The police allege that bread retailers of all sizes, whether a street vendor or a supermarket, have had to buy their bread from bakeries tied to the Camorra Mafia for years.
Thanks to waves of immigration from Italy in the early 19th century, Wales developed a strong Italian community with its own cafes and restaurants. “There used to be as many as five on the same street,” explains Cardiff University’s Bruna Chezzi.
The people of Naples are planning to make a two-kilometer-long pizza. That’s a pizza that is one mile and a quarter long.
On Saturday night, Italian polizei dressed up as pizza delivery boys busted a boss in the infamous Camorra family in Naples, arresting him while dropping off some ‘za that he planned on enjoying while watching a soccer game.
Criminals in Naples are pretty audacious.
Since starting out in the late 1970s, Zachmann has walked the streets of Naples with anti-mafia brigades, documented marginalized Chinese communities in Hong Kong, and worked on the integration of immigrants in Marseille.
The mayor of San Vitaliano has issued an ordinance banning the usage of wood-fired ovens in restaurants and bakeries for the next three months unless they’re equipped with pollution-reducing filters.
Organized crime in the city is getting younger, more fragmented, more chaotic—and, authorities say, harder to control.
In the Italian province of Avellino, governor Caro Sessa thinks that you should now only get a slap-on-the-wrist fine for hitting the road after drinking a whole bottle of wine.
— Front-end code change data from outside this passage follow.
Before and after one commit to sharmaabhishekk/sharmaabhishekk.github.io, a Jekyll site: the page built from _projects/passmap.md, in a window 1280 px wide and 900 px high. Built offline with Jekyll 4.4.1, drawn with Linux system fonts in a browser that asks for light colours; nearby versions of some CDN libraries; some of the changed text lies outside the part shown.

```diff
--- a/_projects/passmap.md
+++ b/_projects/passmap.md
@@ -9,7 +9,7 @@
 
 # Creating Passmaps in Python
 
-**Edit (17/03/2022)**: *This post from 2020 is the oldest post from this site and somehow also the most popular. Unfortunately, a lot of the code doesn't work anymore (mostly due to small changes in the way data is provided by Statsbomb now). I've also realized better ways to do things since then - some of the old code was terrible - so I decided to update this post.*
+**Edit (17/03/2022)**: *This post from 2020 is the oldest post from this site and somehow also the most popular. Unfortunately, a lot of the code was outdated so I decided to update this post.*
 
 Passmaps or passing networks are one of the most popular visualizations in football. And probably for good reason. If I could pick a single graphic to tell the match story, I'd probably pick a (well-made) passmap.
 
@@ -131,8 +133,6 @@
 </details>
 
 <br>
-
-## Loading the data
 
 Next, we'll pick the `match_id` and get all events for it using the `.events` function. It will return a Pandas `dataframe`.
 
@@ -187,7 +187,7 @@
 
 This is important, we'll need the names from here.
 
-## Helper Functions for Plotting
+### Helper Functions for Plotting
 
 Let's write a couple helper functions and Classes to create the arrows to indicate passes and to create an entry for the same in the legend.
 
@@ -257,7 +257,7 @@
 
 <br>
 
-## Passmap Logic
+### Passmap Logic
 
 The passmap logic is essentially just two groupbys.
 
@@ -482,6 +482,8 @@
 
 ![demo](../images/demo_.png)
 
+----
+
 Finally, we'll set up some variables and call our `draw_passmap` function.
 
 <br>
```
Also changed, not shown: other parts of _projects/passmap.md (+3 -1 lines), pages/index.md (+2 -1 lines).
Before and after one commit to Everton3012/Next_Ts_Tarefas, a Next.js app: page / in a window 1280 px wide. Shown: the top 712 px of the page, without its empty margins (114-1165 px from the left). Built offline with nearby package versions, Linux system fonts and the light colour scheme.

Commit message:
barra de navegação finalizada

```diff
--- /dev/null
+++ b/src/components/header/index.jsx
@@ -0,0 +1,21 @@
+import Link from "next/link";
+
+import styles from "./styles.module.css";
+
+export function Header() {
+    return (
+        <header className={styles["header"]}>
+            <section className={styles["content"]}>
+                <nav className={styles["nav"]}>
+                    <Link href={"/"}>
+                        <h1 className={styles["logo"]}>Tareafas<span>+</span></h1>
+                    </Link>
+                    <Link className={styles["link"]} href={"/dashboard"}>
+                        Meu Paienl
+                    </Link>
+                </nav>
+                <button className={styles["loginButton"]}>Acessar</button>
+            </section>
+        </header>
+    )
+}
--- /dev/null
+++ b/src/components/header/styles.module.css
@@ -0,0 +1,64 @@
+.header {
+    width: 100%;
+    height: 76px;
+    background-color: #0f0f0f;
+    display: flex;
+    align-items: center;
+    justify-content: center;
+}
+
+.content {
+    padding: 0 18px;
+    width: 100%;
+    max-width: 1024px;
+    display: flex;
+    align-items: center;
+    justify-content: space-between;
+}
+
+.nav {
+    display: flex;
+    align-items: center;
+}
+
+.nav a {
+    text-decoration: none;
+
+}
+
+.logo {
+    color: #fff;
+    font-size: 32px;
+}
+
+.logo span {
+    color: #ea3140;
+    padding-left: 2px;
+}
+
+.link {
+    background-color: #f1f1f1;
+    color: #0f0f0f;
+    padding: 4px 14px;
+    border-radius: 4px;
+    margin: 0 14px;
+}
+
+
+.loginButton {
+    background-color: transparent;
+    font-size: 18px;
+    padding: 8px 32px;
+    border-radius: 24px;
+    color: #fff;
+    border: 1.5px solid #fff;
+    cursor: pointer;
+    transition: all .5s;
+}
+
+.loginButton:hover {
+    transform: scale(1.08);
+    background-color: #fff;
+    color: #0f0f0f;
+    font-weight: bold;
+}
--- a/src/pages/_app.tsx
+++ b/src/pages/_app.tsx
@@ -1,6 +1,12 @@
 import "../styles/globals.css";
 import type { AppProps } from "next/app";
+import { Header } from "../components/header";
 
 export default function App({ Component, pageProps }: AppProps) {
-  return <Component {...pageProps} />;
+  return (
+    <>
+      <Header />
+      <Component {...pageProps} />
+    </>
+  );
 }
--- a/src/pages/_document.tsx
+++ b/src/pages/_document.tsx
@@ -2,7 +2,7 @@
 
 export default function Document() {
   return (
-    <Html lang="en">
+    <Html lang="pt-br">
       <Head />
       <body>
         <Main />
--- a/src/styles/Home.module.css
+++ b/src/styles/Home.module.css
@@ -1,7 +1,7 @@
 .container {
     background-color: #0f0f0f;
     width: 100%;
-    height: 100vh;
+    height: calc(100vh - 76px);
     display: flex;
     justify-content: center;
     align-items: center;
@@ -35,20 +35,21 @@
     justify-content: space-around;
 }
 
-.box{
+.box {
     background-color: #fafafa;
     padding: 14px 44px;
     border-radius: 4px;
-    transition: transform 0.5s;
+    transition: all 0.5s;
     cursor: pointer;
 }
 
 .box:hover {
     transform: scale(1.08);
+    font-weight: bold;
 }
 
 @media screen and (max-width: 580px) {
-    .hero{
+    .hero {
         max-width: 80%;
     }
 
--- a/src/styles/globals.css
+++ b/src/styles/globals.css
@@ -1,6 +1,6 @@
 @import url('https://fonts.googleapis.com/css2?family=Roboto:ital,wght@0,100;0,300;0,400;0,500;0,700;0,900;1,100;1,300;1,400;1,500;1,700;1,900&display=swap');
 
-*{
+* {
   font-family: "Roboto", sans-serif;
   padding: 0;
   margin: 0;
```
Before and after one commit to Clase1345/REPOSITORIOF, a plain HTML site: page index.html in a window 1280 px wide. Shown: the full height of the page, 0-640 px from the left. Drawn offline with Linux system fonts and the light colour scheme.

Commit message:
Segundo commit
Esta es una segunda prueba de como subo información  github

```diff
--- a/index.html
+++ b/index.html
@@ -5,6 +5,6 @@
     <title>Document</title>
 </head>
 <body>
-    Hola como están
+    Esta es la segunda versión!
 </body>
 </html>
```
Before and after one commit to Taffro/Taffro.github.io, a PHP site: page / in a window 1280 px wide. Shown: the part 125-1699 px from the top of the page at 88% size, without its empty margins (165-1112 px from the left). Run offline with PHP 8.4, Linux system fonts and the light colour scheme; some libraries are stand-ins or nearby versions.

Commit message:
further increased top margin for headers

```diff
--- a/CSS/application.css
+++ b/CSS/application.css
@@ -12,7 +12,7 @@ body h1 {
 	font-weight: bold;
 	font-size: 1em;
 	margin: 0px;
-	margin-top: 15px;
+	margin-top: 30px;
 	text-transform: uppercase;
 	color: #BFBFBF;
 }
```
An Italian association is imploring European governments to force aspiring pizza-makers to take hundreds of hours of courses and earn a license first.
Antonio Russo releases Gain, with Neopolitan inspiration.